Auslander, Philip. 2006. The Performativity of Performance Documentation. PAJ: A Journal of Performance and Art 28 (3): 1–10.
Carlson, Marvin. 2004. Performance: A critical introduction. New York and London: Routledge.
Freeman, Carla. 2001. Is Local: Global as Feminine: Masculine? Rethinking the Gender of Globalization. Signs 26 (4): 1007–1037.
Goldberg, RoseLee.2004. Performance: Live Art Since the 60’s. New York: Thames & Hudson.
hooks, bell. 1984. Feminist Theory: From Margin to Center. Boston: South End Press.
Jones, Amelia. 1998. Body Art/Performing the Subject. Minneapolis and London: University of Minnesota Press.
Krauss, Rosalind. 1976. Video: The Aesthetics of Narcissism. October 1: 50–64.
Lazzarato, Maurizio. 2002. From Biopower to Biopolitics. Pli: The Warwick Journal of Philosophy (13): 99–113.
Leacock, Eleanor. 1981. Myths of Male Dominance. Collected Articles on Women Cross-Culturally. New York: Monthly Review Press
Mac Cormack, Carol P. 1980. Nature, Culture and Gender: A Critique. In Mac Carol Cormack and Marilyn Strathern, eds., Nature, Culture and Gender, 1–24. Cambridge: Cambridge University Press.

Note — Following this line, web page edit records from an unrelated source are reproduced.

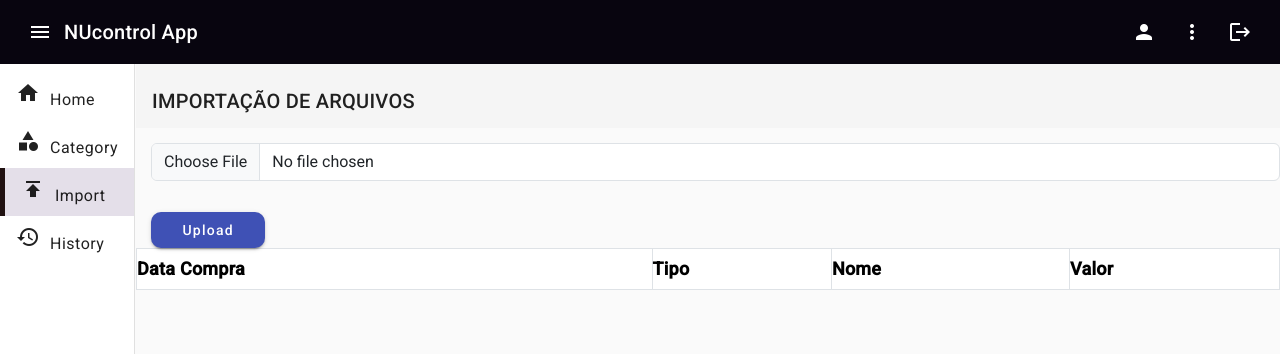
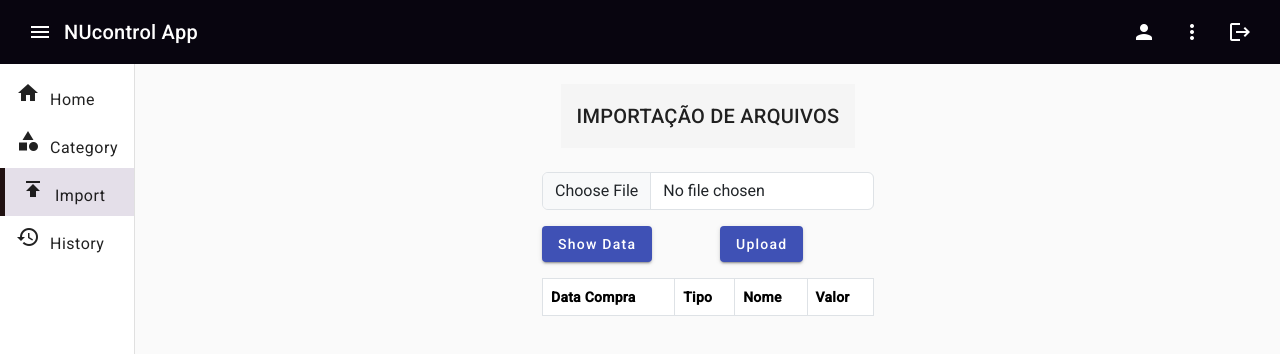
Before and after one commit to Ma7heus/Money-Control-Angular, an Angular app: page /import in a window 1280 px wide. Shown: the top 354 px of the page. Built offline with nearby package versions, Linux system fonts and the light colour scheme.

Commit message:
Melhorando formulario de importação e leitura do CSV

```diff
--- a/src/app/app.module.ts
+++ b/src/app/app.module.ts
@@ -23,6 +23,7 @@ import { MatTableModule } from '@angular/material/table';
 import { TabelaComponent } from './compartilhados/tabela/tabela.component';
 import { MatPaginatorModule } from '@angular/material/paginator';
 import { BuildingComponent } from './componentes/building/building.component';
+import { MatSnackBarModule } from '@angular/material/snack-bar';
 
 
 
@@ -52,7 +53,8 @@ import { BuildingComponent } from './componentes/building/building.component';
     MatInputModule,
     MatCardModule,
     MatTableModule,
-    MatPaginatorModule
+    MatPaginatorModule,
+    MatSnackBarModule
   ],
   providers: [],
   bootstrap: [AppComponent]
--- a/src/app/componentes/importacao/importacao.component.css
+++ b/src/app/componentes/importacao/importacao.component.css
@@ -1,70 +1,4 @@
-.container-head {
-  display: block;
+form {
+    margin-top: 20px;
+    margin-bottom: 20px;
 }
-.container-table{
-  height: 40%;
-  width: 90%;
-}
-
-.titulo {
-  display: flex;
-  align-items: center;
-  padding-top: 10px;
-}
-
-.titulo span {
-  margin-right: 10px;
-}
-
-h1 {
-  font-size: 24px;
-}
-
-input {
-  width: 100%;
-  margin-top: 15px;
-  margin-left: 15px;
-}
-
-.container-dados {
-  display: flex;
-  flex-direction: column;
-  justify-content: center;
-  align-items: center;
-  padding-left: 10px;
-}
-
-button {
-  width: 10%;
-  height: 40px;
-  margin-top: 15px;
-  margin-left: 15px;
-  border: 10px;
-  border-radius: 10px;
-  cursor: pointer;
-}
-
-table {
-  width: 100%;
-  border-collapse: collapse;
-}
-
-table thead th {
-  text-align: left;
-  font-size: 18px;
-  font-weight: bold;
-  padding: 10px 0;
-}
-
-table tbody td {
-  padding: 5px 0;
-  text-align: left;
-}
-
-table tbody tr:nth-child(odd) {
-  background-color: #ccc;
-}
-
-table tbody tr:hover {
-  background-color: #eee;
-}
--- a/src/app/componentes/importacao/importacao.component.html
+++ b/src/app/componentes/importacao/importacao.component.html
@@ -1,9 +1,12 @@
-<div class="container-head">
+<form class="d-flex flex-column align-items-center">
+  <div class="container-head mb-4">
     <span></span>
     <mat-toolbar class="titulo">
       <span>{{ title }}</span>
     </mat-toolbar>
+  </div>
 
+  <div class="container-dados">
     <div class="input-group mb-3">
       <input
         type="file"
@@ -14,10 +17,13 @@
         aria-label="Upload">
     </div>
 
-  <div>
-    <button
-      mat-raised-button color="primary"
-      (click)="onUpload()">Upload</button>
+    <div class="row">
+      <div class="col-sm-6 mb-3">
+        <button mat-raised-button color="primary" (click)="showData($event)">Show Data</button>
+      </div>
+      <div class="col-sm-6 mb-3">
+        <button mat-raised-button color="primary" type="button" (click)="onUpload()">Upload</button>
+      </div>
     </div>
 
     <div>
@@ -31,10 +37,14 @@
         </tr>
         </thead>
         <tbody>
-
+        <tr *ngFor="let item of dataList">
+          <td>{{ item.data }}</td>
+          <td>{{ item.categoria }}</td>
+          <td>{{ item.descricao }}</td>
+          <td>{{ item.valor }}</td>
+        </tr>
         </tbody>
       </table>
     </div>
-
-
   </div>
+</form>
--- a/src/app/componentes/importacao/importacao.component.ts
+++ b/src/app/componentes/importacao/importacao.component.ts
@@ -1,5 +1,5 @@
 import { Component, OnInit } from '@angular/core';
-import { DragDropModule } from '@angular/cdk/drag-drop';
+import { MatSnackBar } from '@angular/material/snack-bar';
 
 
 @Component({
@@ -8,34 +8,62 @@ import { DragDropModule } from '@angular/cdk/drag-drop';
   styleUrls: ['./importacao.component.css']
 })
 export class ImportacaoComponent implements OnInit {
-
   title = 'IMPORTAÇÃO DE ARQUIVOS';
   dados: string[] = [];
+  dataList: any[] = [];
 
-  constructor() { }
+  constructor(private _snackBar: MatSnackBar) { }
 
   ngOnInit() {
   }
 
+  // Handle file change event
   onFileChange(event: Event) {
     const target = event.target as HTMLInputElement;
     const file: File = (target.files as FileList)[0];
     const reader: FileReader = new FileReader();
 
-    reader.onloadend = (e) => {
+    reader.onloadend = () => {
       const fileContent: string = reader.result as string;
-      var dataList = fileContent.split('\n')
+      const dataList = fileContent.split('\n');
       this.dados = dataList;
     };
     reader.readAsText(file);
   }
 
   onUpload() {
-    console.log('upload');
-    localStorage.setItem('dados', JSON.stringify(this.dados));
-    console.log(localStorage.getItem('dados'));
+    this.openSnackBar('Upload Feito com Sucesso', 'Fechar');
   }
 
+  showData(event: Event) {
+    event.preventDefault();
+    this.dataList = this.convertStringListToObjectList(this.dados);
+  }
 
+  consultarDados(key: string) {
+    console.log(localStorage.getItem(key));
+  }
 
+  openSnackBar(message: string, action: string) {
+    this._snackBar.open(message, action, {
+      duration: 2000,
+    });
+  }
+
+  convertStringListToObjectList(stringList: string[]): any[] {
+    const objectList: any[] = [];
+
+    stringList.forEach((row) => {
+      const fields = row.split(',');
+      const obj = {
+        data: fields[0],
+        categoria: fields[1],
+        descricao: fields[2],
+        valor: fields[3]
+      };
+      objectList.push(obj);
+    });
+
+    return objectList;
+  }
 }
```
Lines whose indentation alone changed are shown as unchanged.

Moore, Henrietta. 1994. Fantasies of Power and Fantasies of Identity: Gender, Race and Violence. In A Passion for difference, 49–70. Bloomington and Indianapolis: Indiana University Press.
Ortner, Sherry. 1974. Is Female to Male as Nature is to Culture? In Michelle Rosaldo Zimbalist and Louise Lamphere, eds., Women, Culture and Society, 67–87. Stanford: Stanford University Press.
Rabinow, Paul and Rose Nikolas 2003 Introduction: Foucault Today. In Paul Rabinow and Rose Nikolas, eds., The Essential Foucault: Selections from Essential Works of Foucault, 1954-1984, vii– xxxv. New York: New Press.
Rubin, Gayle. 1975. The Traffic in Women: Notes on the ”Political Economy” of Sex. In Rayna R. Reiter, ed., Toward an Anthropology of Women, 157–210. New York and London: Monthly Press Review.
Alicja Khatchikian (b. 1988, Gorizia) is a cultural and visual anthropologist. She completed her MA in Social and Cultural Anthropology at the University of Vienna with a thesis on performance art. She is a member of the European Association of Social Anthropologists and has presented the outcomes of her researches in international conferences in UK (2013, 2014), Austria (2014) and Italy (2016). Her current research interests revolve around the intersections between ethnography and creative processes, material and visual culture.
Le fotografie qui presentate, nel rispetto del diritto d’autore, vengono riprodotte per finalità di critica e discussione ai sensi degli artt. 65 comma 2, 70 comma 1 bis e 101 comma 1 Legge 633/1941